My Little China Girl - Top of the Lake 2

Jane Campion said at the Sydney premiere of Top of the Lake China Girl that keeping the title Top of the Lake was mainly for branding purposes, however she did not know why, but the subtitle China Girl just clicked for her. Although the body of the Asian woman who washes up in a suitcase on Bondi Beach, Sydney, is that of a Thai woman, she wanted the play on words regarding the fragility of an actual porcelain China doll. I suspect she also wanted to dig into the racism, sexism and the impact of colonialism on the perception of Asian women in western popular culture. But I may be putting words into her mouth. However, after watching the whole of the mini-series, I am not so sure that I am wrong.

Set in Sydney, Australia, a beautiful city that is showcased well (I may be biased as I live here), the story has Robin Griffin (Elizabeth Moss) returning from the top of the lake in the South Island, New Zealand (of the first season) to resume her job as a police Detective. She is investigating the death of the Asian woman and is also hoping to connect to the daughter she gave up for adoption when she was 16 years old. What we get is an exploration into white upper middle class suburbia, the legal sex worker industry that mainly involves Asian women and everything in between. Motherhood, friendship, casual misogyny (and not so casual), sex and the city of Sydney are all explored with great performances by all actors, from the well known (Nicole Kidman, Gwendoline Christie) to the unknown (Ling Cooper, Lincoln Vickery) and all the great Australian actors in between. 

Jane Campion executive produces, in addition to creating, writing, and directing, along with her long time writing partner, Jarrod Lee, and co-director Ariel Kleiman, who joins the creative family.  I have a feeling that viewers are going to either love or hate this series. It is beautiful, darkly funny with raw, poignant high points and some contrived plot threads. As a viewer you either accept them or you don't. I did. I hope you do too, as it is a compelling and evocative series anchored by an always awesome Elizabeth Moss.  

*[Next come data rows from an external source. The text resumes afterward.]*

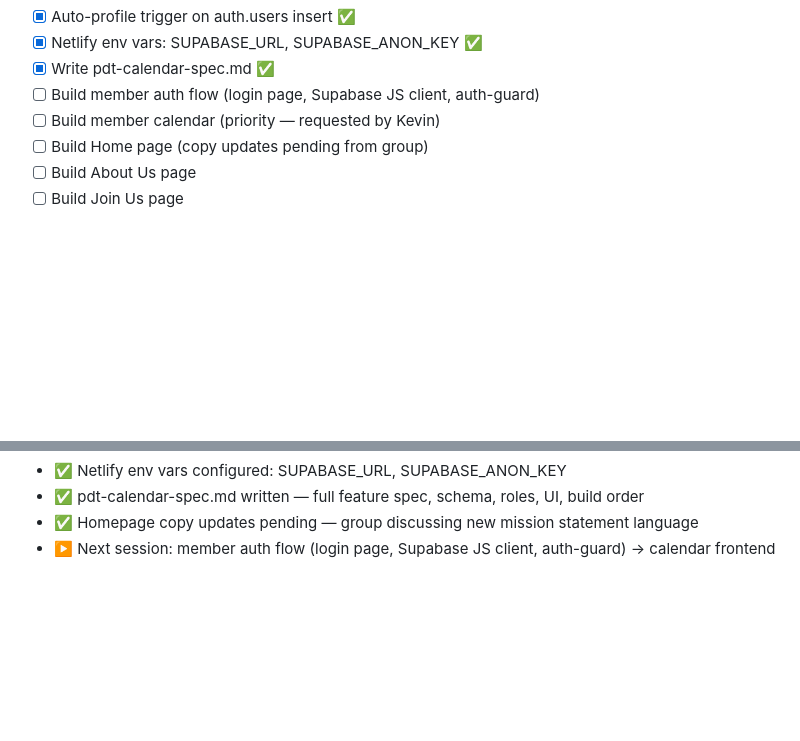
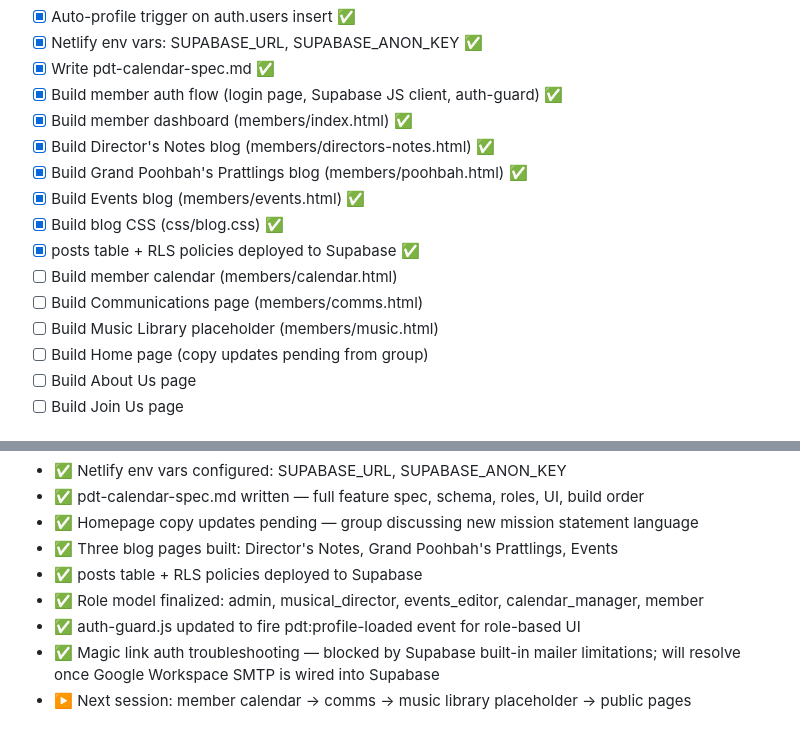
Before and after one commit to PDT-tech/PDT-website, a Markdown page: pdt-session-context.md, 2 parts joined by grey strips. GitHub-like rendering; blank space fills up the shorter version.

Commit message:
docs: update session-context — end of session 1, full progress log
- Mark all Phase 1 infrastructure complete
- Record posts table and blog pages built
- Note remaining build items: calendar, comms, music, public pages

```diff
--- a/pdt-session-context.md
+++ b/pdt-session-context.md
@@ -76,8 +76,16 @@ repo is created.
 - [x] Auto-profile trigger on auth.users insert ✅
 - [x] Netlify env vars: SUPABASE_URL, SUPABASE_ANON_KEY ✅
 - [x] Write pdt-calendar-spec.md ✅
-- [ ] Build member auth flow (login page, Supabase JS client, auth-guard)
-- [ ] Build member calendar (priority — requested by Kevin)
+- [x] Build member auth flow (login page, Supabase JS client, auth-guard) ✅
+- [x] Build member dashboard (members/index.html) ✅
+- [x] Build Director's Notes blog (members/directors-notes.html) ✅
+- [x] Build Grand Poohbah's Prattlings blog (members/poohbah.html) ✅
+- [x] Build Events blog (members/events.html) ✅
+- [x] Build blog CSS (css/blog.css) ✅
+- [x] posts table + RLS policies deployed to Supabase ✅
+- [ ] Build member calendar (members/calendar.html)
+- [ ] Build Communications page (members/comms.html)
+- [ ] Build Music Library placeholder (members/music.html)
 - [ ] Build Home page (copy updates pending from group)
 - [ ] Build About Us page
 - [ ] Build Join Us page
@@ -288,4 +296,10 @@ pdtsingers/                  ← repo root
 - ✅ Netlify env vars configured: SUPABASE_URL, SUPABASE_ANON_KEY
 - ✅ pdt-calendar-spec.md written — full feature spec, schema, roles, UI, build order
 - ✅ Homepage copy updates pending — group discussing new mission statement language
-- ▶️ Next session: member auth flow (login page, Supabase JS client, auth-guard) → calendar frontend
+- ✅ Three blog pages built: Director's Notes, Grand Poohbah's Prattlings, Events
+- ✅ posts table + RLS policies deployed to Supabase
+- ✅ Role model finalized: admin, musical_director, events_editor, calendar_manager, member
+- ✅ auth-guard.js updated to fire pdt:profile-loaded event for role-based UI
+- ✅ Magic link auth troubleshooting — blocked by Supabase built-in mailer limitations;
+     will resolve once Google Workspace SMTP is wired into Supabase
+- ▶️ Next session: member calendar → comms → music library placeholder → public pages
```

Single Sitting TV - Top Of The Lake

I was putting off watching Jane Campion and Gerald Lee's Top Of The Lake, knowing that it was not going to be an action adventure with quips and a lightness of touch.  It is a series best viewed in one sitting as you dive into a world and adjust to the ebb of flow of the rhythm of story and plot.  You need a little bit of energy and commitment, a bit like you would approach a good book.  You know you are going to enjoy it and think about it way after the end credits role.  

This series is a study of gender roles, parents, sex, family, violence, rape, incest, death, life and all the big things masquerading as a crime story.  Elisabeth Moss plays a Sydney police detective Robin Griffin, who goes home to a remote town at the top of the lake on the South Island of New Zealand to visit her dying mother (Robin Niven) and gets involved in the local police force under Detective Al Parker (David Wenham) when the 12 year old daughter (Josephine Joe) of the local chief hoodlum Matt Mitcham (Peter Mullan), discovers she is pregnant and is too frightened to say who the father is, goes missing.  On the other side of the lake a collective of broken women set up a community called Paradise under the guidance of GJ (Holly Hunter), a type of guru. Personal history seeps into present day for all characters as the story unfolds.  Lives and relationships become messy as the tension builds and builds. This sounds hard going, but it isn't.  There is a lot of humour in the show and it has you laughing at that everyday life stuff.  No comic punch lines here.

At the centre of it is a searing performance by Elisabeth Moss.  As any viewer of Mad Men knows, she is a great actress, but this series gives her room to breathe and expand.  Hers is not the only one that is fantastic in this.  The whole cast is great.  Holly Hunter projects a stillness and depth to a character that could have fallen flat, she is in direct contrast to Peter Mullen's angry picking his teeth with the scenery performance.  The rest of the cast falls somewhere in between and together they take you on a journey that leaves you thinking about what you have just seen.  Mulling over a story well told.

The series reminds me of the slow and entangled Scandinavian crime shows such as Forbrydelsen (The Killing) and Broen/Bron (The Bridge). For example, nudity and sex are shown in a natural light, both figuratively and literally.  There is no shoehorned sex scene filmed to titivate, the intimacy or lack of intimacy of the characters is the point, not watching pretty actors simulate sex that is closer to pornography than realistic sex.  The nudity is not from the perspective of the male gaze.  It is what is happening at that point in the story and in some cases the nudity has nothing to do with sex. It is just what the character is wearing or not wearing at the time that we catch up with them in the story.

This is a series to watch if you want to give a little time and thought to your entertainment.  Take a day and indulge yourself.  Go to the top of the lake and see what is there.  It is well worth it.